Stored items from a collection:
------------------------

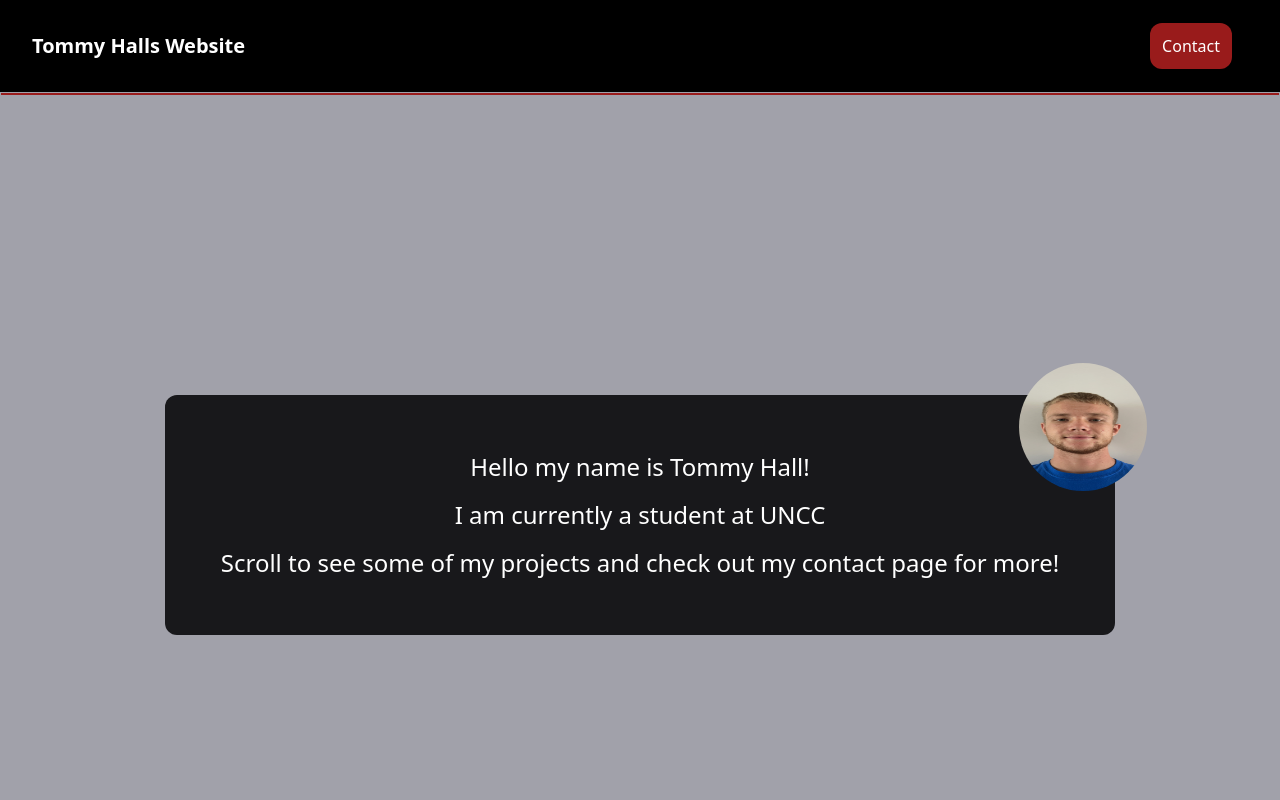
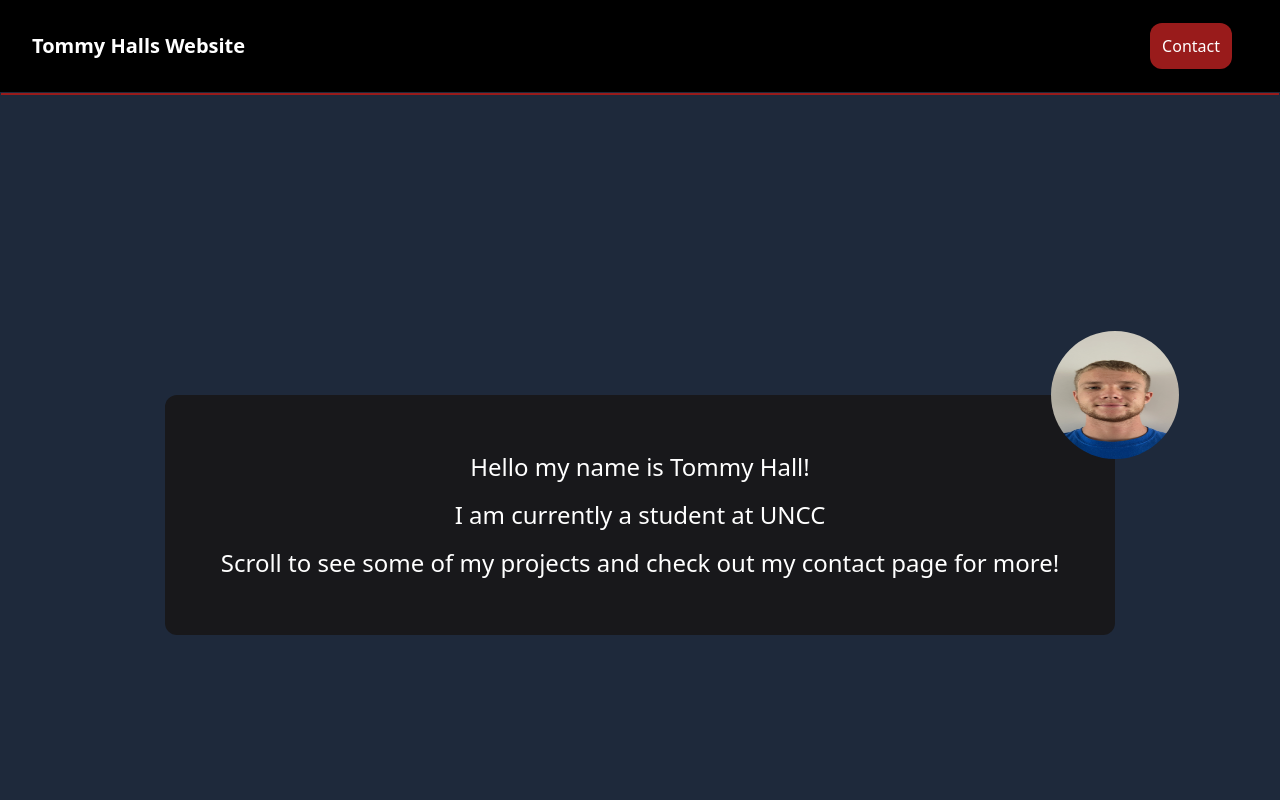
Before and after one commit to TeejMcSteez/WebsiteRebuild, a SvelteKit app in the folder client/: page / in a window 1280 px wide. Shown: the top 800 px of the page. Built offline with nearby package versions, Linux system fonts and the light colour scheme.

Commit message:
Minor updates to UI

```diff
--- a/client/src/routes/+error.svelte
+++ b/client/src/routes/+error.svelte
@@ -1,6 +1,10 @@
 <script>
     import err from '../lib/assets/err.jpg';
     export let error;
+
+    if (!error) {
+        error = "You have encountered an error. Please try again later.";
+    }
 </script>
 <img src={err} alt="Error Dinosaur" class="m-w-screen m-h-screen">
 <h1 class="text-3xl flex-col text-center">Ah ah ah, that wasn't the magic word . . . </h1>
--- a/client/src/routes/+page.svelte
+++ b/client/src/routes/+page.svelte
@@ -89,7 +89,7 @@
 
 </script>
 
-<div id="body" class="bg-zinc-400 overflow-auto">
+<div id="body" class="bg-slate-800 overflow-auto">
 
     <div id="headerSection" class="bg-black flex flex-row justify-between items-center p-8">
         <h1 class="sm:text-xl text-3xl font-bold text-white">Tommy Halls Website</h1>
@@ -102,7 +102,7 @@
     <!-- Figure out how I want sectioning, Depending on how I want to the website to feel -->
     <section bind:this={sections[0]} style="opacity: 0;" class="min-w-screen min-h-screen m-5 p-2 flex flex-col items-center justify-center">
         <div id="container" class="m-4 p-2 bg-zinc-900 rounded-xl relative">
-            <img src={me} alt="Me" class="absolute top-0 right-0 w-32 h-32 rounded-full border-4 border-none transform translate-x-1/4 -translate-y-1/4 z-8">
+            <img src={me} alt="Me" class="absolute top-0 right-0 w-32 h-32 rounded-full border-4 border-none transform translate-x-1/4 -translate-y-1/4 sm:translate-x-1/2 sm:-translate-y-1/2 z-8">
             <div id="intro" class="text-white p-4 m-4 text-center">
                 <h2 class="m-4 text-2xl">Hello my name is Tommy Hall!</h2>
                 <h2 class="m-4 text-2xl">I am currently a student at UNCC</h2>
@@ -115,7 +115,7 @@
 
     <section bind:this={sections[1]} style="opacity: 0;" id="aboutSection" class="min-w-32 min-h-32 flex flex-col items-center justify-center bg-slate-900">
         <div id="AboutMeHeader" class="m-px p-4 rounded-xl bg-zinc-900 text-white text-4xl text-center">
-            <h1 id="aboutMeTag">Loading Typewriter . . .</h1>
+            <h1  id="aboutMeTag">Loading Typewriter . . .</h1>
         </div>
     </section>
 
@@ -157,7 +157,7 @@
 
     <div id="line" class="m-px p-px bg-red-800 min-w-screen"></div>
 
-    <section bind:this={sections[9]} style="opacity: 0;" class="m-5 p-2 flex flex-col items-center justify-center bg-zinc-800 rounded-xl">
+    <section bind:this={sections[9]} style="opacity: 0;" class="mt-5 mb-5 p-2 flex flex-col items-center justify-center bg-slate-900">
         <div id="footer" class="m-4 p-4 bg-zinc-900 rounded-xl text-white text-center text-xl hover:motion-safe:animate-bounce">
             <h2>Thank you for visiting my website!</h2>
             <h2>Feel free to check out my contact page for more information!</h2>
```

------------------------

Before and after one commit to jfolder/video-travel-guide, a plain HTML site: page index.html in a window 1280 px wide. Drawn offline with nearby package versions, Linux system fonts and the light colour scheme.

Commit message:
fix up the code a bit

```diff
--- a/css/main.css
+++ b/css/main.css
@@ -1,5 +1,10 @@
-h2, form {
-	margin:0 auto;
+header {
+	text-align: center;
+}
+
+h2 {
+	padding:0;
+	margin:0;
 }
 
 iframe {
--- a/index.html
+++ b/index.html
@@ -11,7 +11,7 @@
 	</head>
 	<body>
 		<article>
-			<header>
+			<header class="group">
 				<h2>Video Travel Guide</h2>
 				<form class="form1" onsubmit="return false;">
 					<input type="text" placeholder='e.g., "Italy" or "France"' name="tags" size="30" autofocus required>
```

------------------------

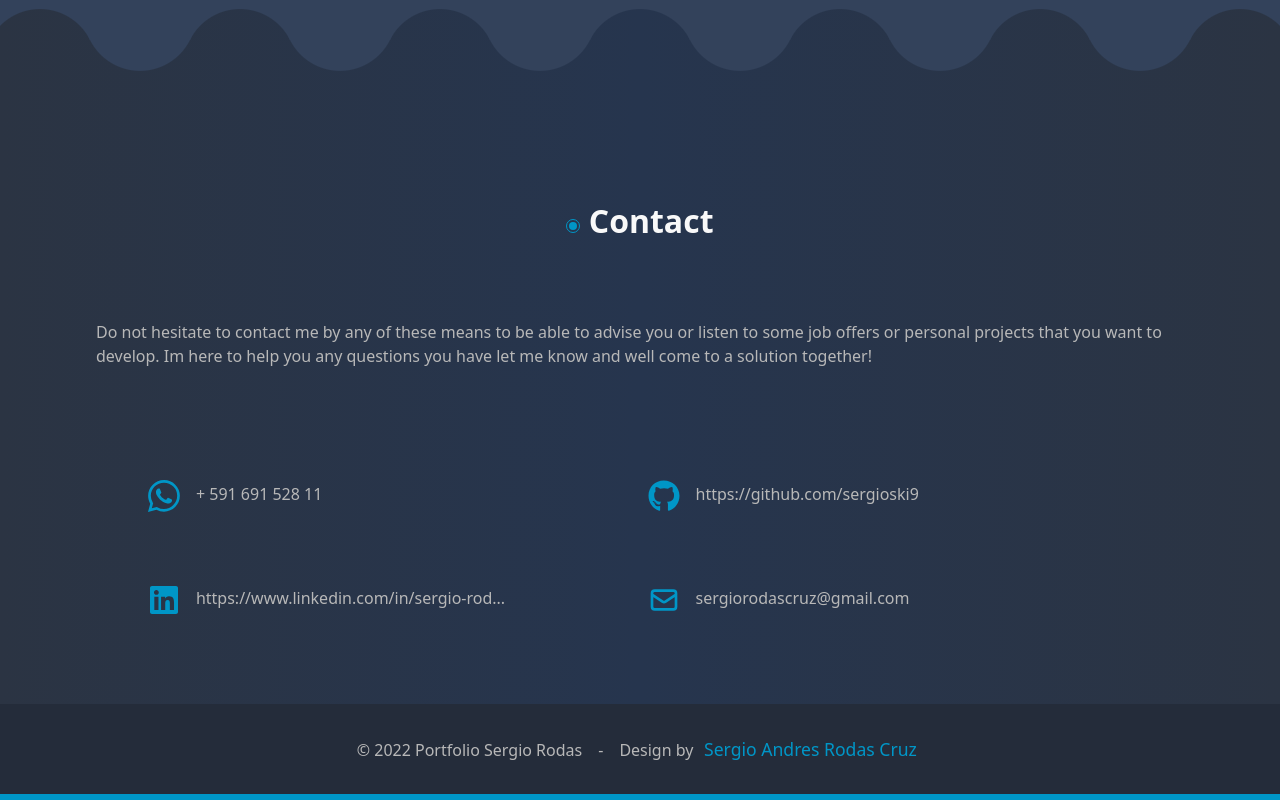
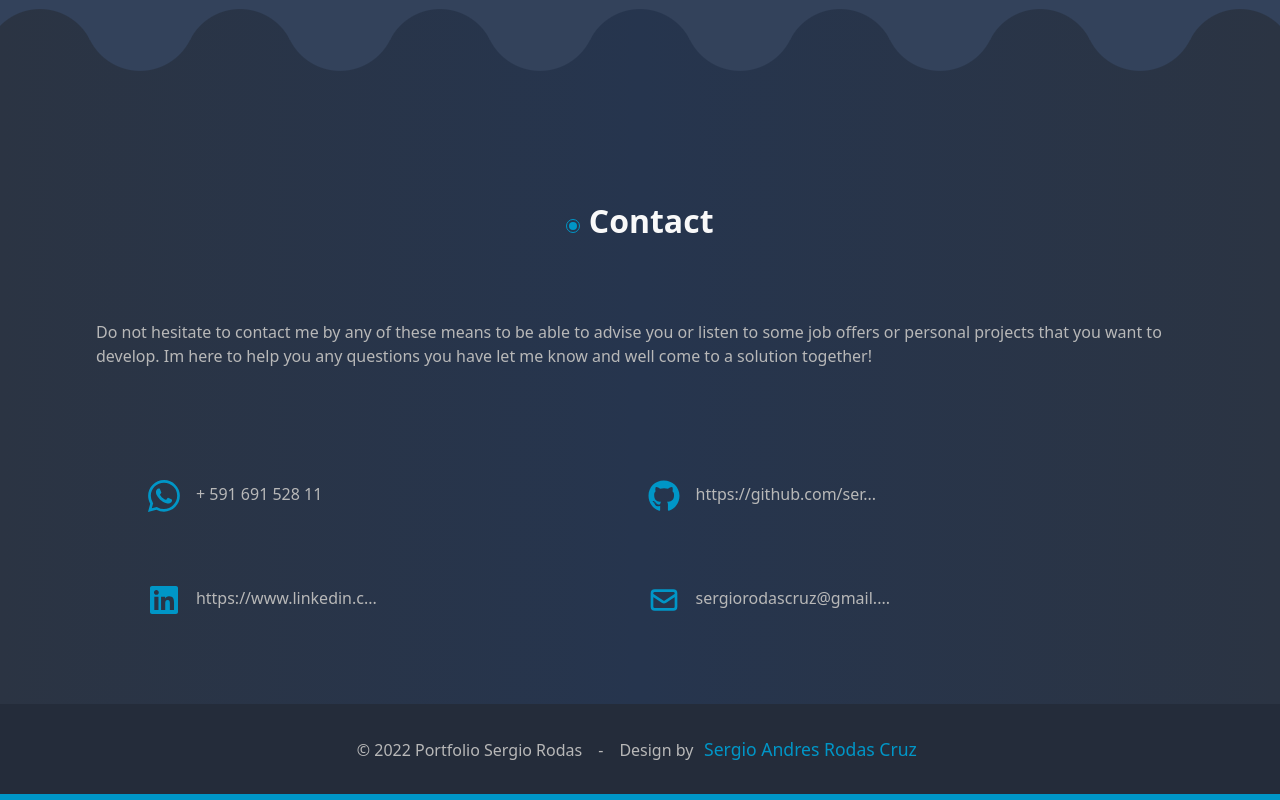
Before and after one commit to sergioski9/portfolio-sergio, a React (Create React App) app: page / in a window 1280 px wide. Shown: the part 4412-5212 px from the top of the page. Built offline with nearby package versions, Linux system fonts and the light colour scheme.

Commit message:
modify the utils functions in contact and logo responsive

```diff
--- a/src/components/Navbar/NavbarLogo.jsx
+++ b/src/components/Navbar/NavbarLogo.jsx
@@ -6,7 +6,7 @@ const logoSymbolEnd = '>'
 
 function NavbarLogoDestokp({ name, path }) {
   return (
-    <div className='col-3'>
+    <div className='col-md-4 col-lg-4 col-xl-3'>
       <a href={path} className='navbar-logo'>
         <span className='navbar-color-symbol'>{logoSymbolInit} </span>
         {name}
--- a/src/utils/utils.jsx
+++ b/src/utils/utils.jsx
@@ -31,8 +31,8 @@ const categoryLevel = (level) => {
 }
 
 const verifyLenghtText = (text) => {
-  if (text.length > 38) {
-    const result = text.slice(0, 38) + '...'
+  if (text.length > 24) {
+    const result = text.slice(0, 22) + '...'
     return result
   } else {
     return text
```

------------------------

Task description
Please list every line of the records that contains "center".

Your response
 <h1 class="text-3xl flex-col text-center">Ah ah ah, that wasn't the magic word . . . </h1>
     <div id="headerSection" class="bg-black flex flex-row justify-between items-center p-8">
     <section bind:this={sections[0]} style="opacity: 0;" class="min-w-screen min-h-screen m-5 p-2 flex flex-col items-center justify-center">
             <div id="intro" class="text-white p-4 m-4 text-center">
     <section bind:this={sections[1]} style="opacity: 0;" id="aboutSection" class="min-w-32 min-h-32 flex flex-col items-center justify-center bg-slate-900">
         <div id="AboutMeHeader" class="m-px p-4 rounded-xl bg-zinc-900 text-white text-4xl text-center">
-    <section bind:this={sections[9]} style="opacity: 0;" class="m-5 p-2 flex flex-col items-center justify-center bg-zinc-800 rounded-xl">
+    <section bind:this={sections[9]} style="opacity: 0;" class="mt-5 mb-5 p-2 flex flex-col items-center justify-center bg-slate-900">
         <div id="footer" class="m-4 p-4 bg-zinc-900 rounded-xl text-white text-center text-xl hover:motion-safe:animate-bounce">
+	text-align: center;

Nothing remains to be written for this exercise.